# What is a mathematical proof?

A dialogue in The Mathematical Experience by Davis and Hersh on what is mathematical proof and who decides what a proof is?
Let’s see how our ideal mathematician (IM) made out with a student who came to him with a strange question.
Student: Sir, what is a mathematical proof?
I.M.: You don’t know that? What year are you in?
I.M.: Incredible! A proof is what you’ve been watching me do at the board three times a week for three years! That’s what a proof is.
Student: Sorry, sir, I should have explained. I’m in philosophy, not math. I’ve never taken your course.
I.M.: Oh! Well, in that case – you have taken some math, haven’t you? You know the proof of the fundamental theorem of calculus – or the fundamental theorem of algebra?
Student: I’ve seen arguments in geometry and algebra and calculus that were called proofs. What I’m asking you for isn’t examples of proof, it’s a definition of proof. Otherwise, how can I tell what examples are correct?

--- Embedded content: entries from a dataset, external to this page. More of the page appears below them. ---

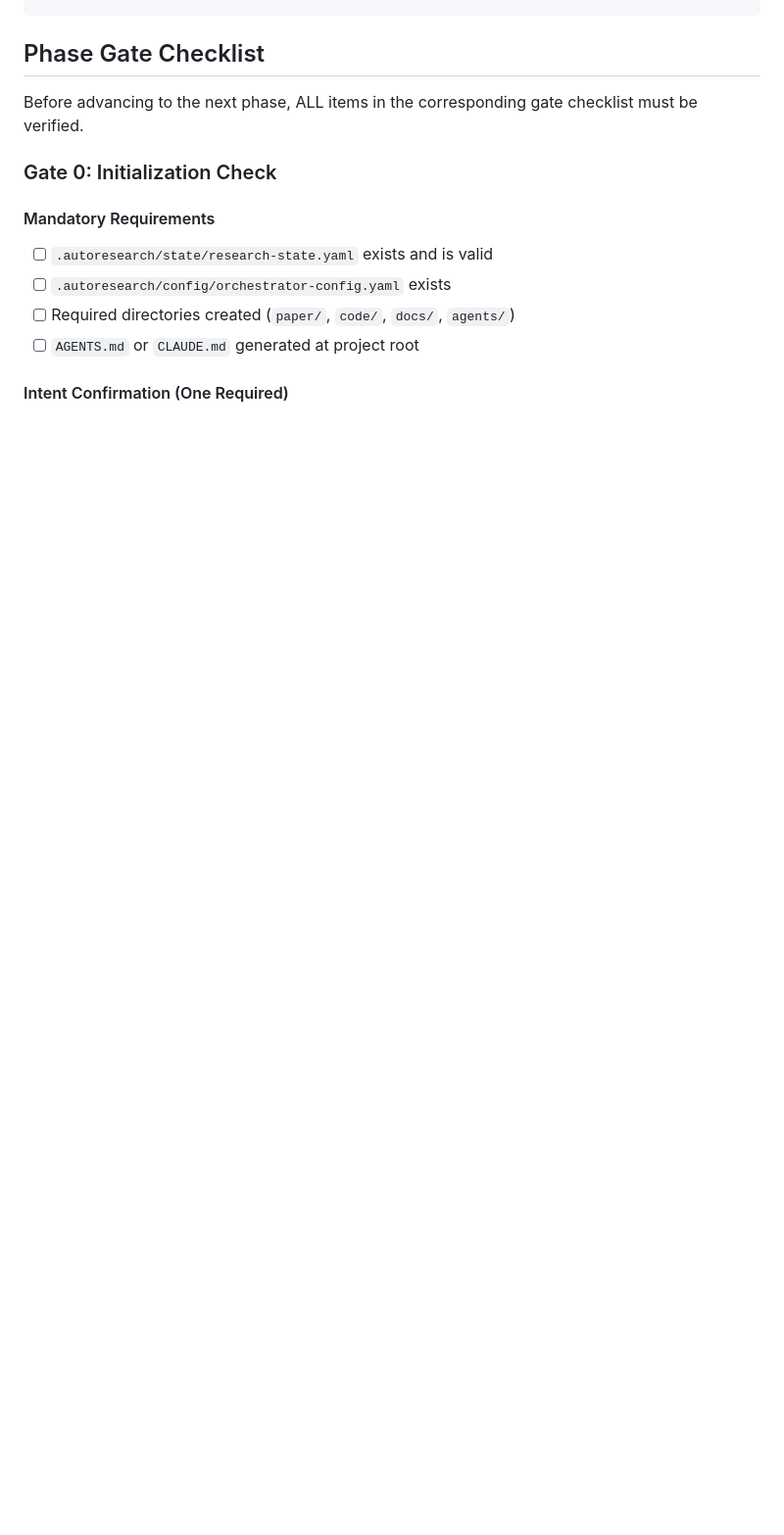
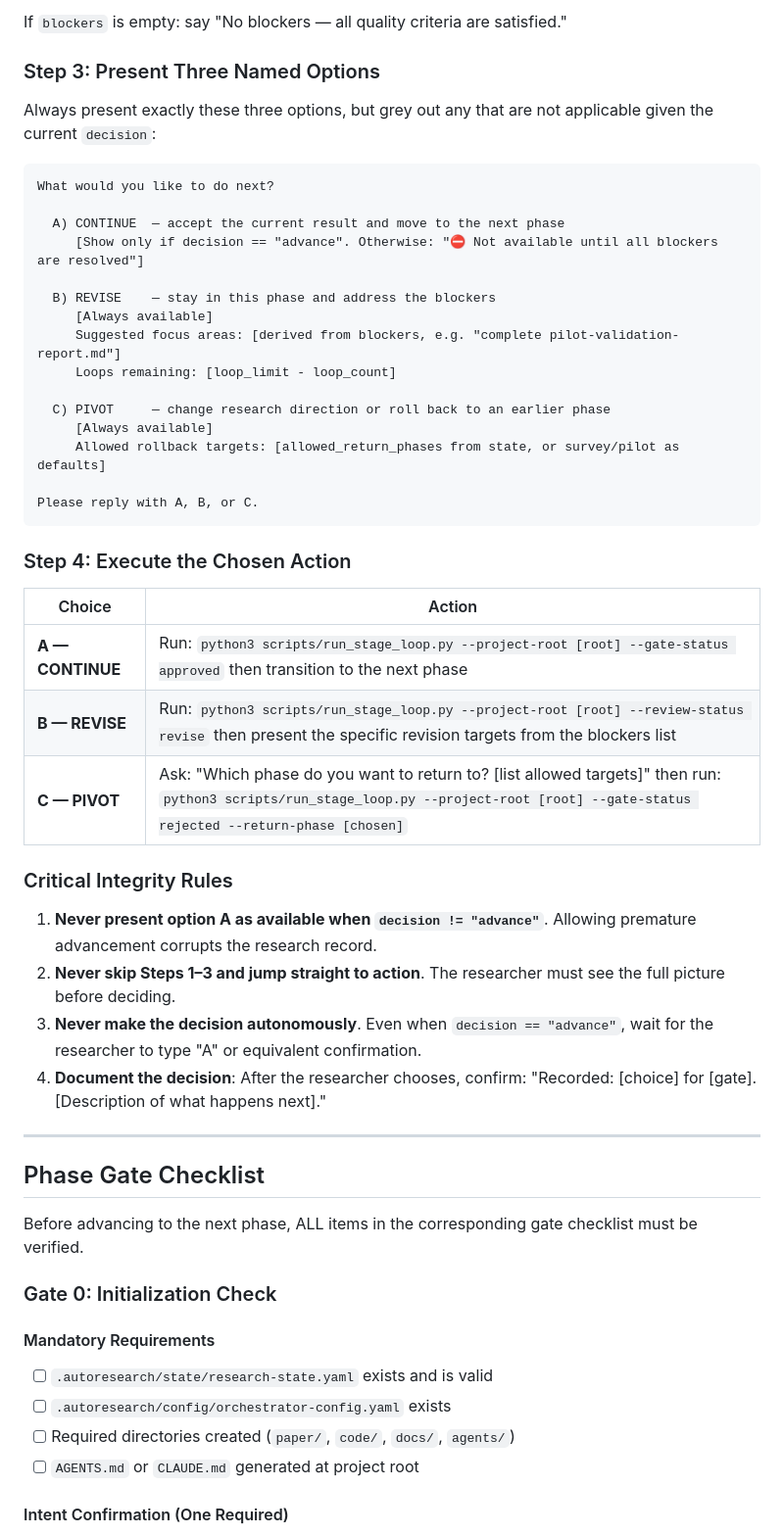
Before and after one commit to jacazjx/AI-Research-Orchestrator, a Markdown page: skills/orchestrator/SKILL.md, the part around one of its changes. Shown at 98% size. Rendered like a GitHub page; blank space fills up the shorter version.

````diff
--- a/skills/orchestrator/SKILL.md
+++ b/skills/orchestrator/SKILL.md
@@ -960,3 +1007,44 @@ completion:
+If `blockers` is empty: say "No blockers — all quality criteria are satisfied."
+
+### Step 3: Present Three Named Options
+
+Always present exactly these three options, but grey out any that are not applicable given the current `decision`:
+
+```
+What would you like to do next?
+
+  A) CONTINUE  — accept the current result and move to the next phase
+     [Show only if decision == "advance". Otherwise: "⛔ Not available until all blockers are resolved"]
+
+  B) REVISE    — stay in this phase and address the blockers
+     [Always available]
+     Suggested focus areas: [derived from blockers, e.g. "complete pilot-validation-report.md"]
+     Loops remaining: [loop_limit - loop_count]
+
+  C) PIVOT     — change research direction or roll back to an earlier phase
+     [Always available]
+     Allowed rollback targets: [allowed_return_phases from state, or survey/pilot as defaults]
+
+Please reply with A, B, or C.
+```
+
+### Step 4: Execute the Chosen Action
+
+| Choice | Action |
+|--------|--------|
+| **A — CONTINUE** | Run: `python3 scripts/run_stage_loop.py --project-root [root] --gate-status approved` then transition to the next phase |
+| **B — REVISE** | Run: `python3 scripts/run_stage_loop.py --project-root [root] --review-status revise` then present the specific revision targets from the blockers list |
+| **C — PIVOT** | Ask: "Which phase do you want to return to? [list allowed targets]" then run: `python3 scripts/run_stage_loop.py --project-root [root] --gate-status rejected --return-phase [chosen]` |
+
+### Critical Integrity Rules
+
+1. **Never present option A as available when `decision != "advance"`**. Allowing premature advancement corrupts the research record.
+2. **Never skip Steps 1–3 and jump straight to action**. The researcher must see the full picture before deciding.
+3. **Never make the decision autonomously**. Even when `decision == "advance"`, wait for the researcher to type "A" or equivalent confirmation.
+4. **Document the decision**: After the researcher chooses, confirm: "Recorded: [choice] for [gate]. [Description of what happens next]."
+
+---
+
 ## Phase Gate Checklist
 
 Before advancing to the next phase, ALL items in the corresponding gate checklist must be verified.
````
Also changed, not shown: other parts of skills/orchestrator/SKILL.md (+47 -0 lines).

I.M.: Well, this whole thing was cleared up by the logician Tarski, I guess, and some others, maybe Russell or Peano. Anyhow, what you do is, you write down the axioms of your theory in a formal language with a given list of symbols or alphabet. Then you write down the hypothesis of your theorem in the same symbolism. Then you show that you can transform the hypothesis step by step, using the rules of logic, till you get the conclusion. That’s a proof.
Student: Really? That’s amazing! I’ve taken elementary and advanced calculus, basic algebra, and topology, and I’ve never seen that done.
I.M.: Oh, of course, no one ever really does it. It would take forever! You just show that you could do
it, that’s sufficient.
Student: But even that doesn’t sound like what was done in my courses and textbooks. So mathematicians don’t really do proofs, after all.
I.M.: Of course we do! If a theorem isn’t proved, it’s nothing.
Student: Then what is a proof? If it’s this thing with a formal language and transforming formulas, nobody ever proves anything. Do you have to know all about formal languages and formal logic before you can do a mathematical proof?
I.M.: Of course not! The less you know, the better. That stuff is all abstract nonsense anyway.
Student: Then really what is a proof?
I.M.: Well, it’s an argument that convinces someone who knows the subject.
Student: Someone who knows the subject? Then the definition of proof is subjective; it depends on particular persons.Before I can decide if something is a proof, I have to decide who the experts are. What does that have to do with proving things?
I.M.: No, no. There’s nothing subjective about it! Everybody knows what a proof is. Just read some books, take courses from a competent mathematician, and you’ll catch on.
Student: Are you sure?
I.M.: Well – it is possible that you won’t, if you don’t have any aptitude for it. That can happen, too.
Student: Then you decide what a proof is, and if I don’t learn to decide in the same way, you decide I don’t have any aptitude.
I.M.: If not me, then who?